▶ **ACTIVITY**
How many lines of the data contain the string "Steps"? Write the number and nothing more.

———

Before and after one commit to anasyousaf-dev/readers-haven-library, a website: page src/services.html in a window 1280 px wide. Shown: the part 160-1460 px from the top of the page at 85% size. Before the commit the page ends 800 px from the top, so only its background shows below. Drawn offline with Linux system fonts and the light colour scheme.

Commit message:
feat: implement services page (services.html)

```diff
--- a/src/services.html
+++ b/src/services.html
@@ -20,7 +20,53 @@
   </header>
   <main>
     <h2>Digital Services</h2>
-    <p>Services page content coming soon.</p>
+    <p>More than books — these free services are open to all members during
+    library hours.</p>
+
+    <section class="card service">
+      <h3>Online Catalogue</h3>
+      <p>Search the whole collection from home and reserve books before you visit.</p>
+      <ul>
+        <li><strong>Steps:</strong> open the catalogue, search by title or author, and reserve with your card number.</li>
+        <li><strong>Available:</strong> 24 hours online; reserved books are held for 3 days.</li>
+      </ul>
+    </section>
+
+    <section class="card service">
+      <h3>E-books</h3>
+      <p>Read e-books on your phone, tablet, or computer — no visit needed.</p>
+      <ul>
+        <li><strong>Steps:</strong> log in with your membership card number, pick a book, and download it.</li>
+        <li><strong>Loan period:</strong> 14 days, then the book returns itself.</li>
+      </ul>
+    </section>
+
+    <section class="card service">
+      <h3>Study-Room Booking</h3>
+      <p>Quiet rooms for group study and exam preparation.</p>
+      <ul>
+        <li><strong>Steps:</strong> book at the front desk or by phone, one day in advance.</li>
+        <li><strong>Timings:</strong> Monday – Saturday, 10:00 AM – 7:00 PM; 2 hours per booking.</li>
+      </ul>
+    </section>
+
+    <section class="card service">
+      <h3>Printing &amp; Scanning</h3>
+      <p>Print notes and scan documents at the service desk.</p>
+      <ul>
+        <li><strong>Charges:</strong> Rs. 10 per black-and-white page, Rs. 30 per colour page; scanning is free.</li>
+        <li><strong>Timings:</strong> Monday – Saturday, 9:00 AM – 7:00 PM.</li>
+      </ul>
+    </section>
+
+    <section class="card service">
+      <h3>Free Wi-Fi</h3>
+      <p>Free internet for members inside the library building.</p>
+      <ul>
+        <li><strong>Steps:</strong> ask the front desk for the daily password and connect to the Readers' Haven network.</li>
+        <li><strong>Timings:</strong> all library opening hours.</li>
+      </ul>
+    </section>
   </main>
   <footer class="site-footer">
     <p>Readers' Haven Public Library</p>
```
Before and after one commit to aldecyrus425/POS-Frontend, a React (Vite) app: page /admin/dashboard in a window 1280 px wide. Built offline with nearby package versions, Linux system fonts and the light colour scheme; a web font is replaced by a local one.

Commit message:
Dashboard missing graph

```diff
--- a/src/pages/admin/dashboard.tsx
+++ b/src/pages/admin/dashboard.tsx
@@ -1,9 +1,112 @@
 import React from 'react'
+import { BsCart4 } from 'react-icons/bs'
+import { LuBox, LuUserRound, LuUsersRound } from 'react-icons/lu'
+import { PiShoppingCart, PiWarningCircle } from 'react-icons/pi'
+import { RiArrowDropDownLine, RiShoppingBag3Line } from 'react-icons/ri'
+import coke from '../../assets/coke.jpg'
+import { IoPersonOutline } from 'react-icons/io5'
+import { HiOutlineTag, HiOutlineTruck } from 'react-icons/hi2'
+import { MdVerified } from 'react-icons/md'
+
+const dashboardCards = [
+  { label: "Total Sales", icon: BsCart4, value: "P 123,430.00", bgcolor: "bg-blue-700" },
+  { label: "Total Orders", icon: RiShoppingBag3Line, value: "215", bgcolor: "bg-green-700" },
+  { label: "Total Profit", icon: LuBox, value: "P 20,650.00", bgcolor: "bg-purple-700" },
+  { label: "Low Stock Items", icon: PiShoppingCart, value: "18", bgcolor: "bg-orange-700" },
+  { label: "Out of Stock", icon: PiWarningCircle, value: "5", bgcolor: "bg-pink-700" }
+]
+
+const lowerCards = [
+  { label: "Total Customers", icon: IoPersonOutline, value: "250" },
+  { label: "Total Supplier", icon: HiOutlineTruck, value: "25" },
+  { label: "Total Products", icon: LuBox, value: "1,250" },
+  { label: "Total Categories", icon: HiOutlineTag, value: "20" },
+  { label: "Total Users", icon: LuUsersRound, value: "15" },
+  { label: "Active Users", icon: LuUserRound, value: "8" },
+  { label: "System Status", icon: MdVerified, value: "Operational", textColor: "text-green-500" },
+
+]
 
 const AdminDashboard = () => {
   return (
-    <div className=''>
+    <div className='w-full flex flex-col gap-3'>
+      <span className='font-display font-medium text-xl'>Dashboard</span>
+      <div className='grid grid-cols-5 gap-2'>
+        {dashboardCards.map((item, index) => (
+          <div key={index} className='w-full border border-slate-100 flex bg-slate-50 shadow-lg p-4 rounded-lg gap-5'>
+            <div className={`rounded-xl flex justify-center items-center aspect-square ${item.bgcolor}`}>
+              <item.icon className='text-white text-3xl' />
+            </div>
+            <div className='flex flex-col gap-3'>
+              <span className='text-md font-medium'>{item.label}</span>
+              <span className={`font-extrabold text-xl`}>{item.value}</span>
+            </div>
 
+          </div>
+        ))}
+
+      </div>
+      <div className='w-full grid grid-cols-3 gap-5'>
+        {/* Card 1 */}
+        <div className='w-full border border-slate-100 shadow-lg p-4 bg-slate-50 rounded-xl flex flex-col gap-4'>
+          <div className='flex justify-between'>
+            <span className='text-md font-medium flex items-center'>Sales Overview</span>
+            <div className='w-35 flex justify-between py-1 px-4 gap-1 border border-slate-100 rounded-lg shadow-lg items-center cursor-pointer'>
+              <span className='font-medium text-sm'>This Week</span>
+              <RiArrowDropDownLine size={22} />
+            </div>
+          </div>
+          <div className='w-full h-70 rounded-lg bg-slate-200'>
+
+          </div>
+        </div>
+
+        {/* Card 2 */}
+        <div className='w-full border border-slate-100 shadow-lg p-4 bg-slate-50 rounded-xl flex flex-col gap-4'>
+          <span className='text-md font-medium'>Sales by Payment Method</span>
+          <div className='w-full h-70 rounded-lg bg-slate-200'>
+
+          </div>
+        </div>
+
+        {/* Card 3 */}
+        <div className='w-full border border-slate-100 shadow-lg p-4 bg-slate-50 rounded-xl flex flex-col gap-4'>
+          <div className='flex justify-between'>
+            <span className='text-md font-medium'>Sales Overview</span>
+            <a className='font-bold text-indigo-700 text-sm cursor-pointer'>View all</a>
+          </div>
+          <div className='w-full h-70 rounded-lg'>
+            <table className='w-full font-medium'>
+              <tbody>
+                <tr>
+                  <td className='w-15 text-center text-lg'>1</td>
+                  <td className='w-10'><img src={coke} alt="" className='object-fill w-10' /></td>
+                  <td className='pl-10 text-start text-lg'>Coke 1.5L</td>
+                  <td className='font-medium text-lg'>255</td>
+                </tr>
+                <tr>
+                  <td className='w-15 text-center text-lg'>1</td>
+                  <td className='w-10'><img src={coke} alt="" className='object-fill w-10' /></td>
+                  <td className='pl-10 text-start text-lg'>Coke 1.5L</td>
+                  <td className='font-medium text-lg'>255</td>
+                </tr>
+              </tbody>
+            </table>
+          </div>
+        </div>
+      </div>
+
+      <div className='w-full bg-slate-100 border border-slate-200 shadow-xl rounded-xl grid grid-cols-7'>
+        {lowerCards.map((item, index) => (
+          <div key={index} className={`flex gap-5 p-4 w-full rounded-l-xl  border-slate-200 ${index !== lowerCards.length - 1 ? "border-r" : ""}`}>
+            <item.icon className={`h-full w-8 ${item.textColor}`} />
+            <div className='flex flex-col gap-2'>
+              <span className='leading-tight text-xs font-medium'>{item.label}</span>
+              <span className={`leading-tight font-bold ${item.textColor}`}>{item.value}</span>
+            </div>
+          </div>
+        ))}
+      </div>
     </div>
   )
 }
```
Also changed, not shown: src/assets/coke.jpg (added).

———

▶ **OUTPUT OF THE TASK**
4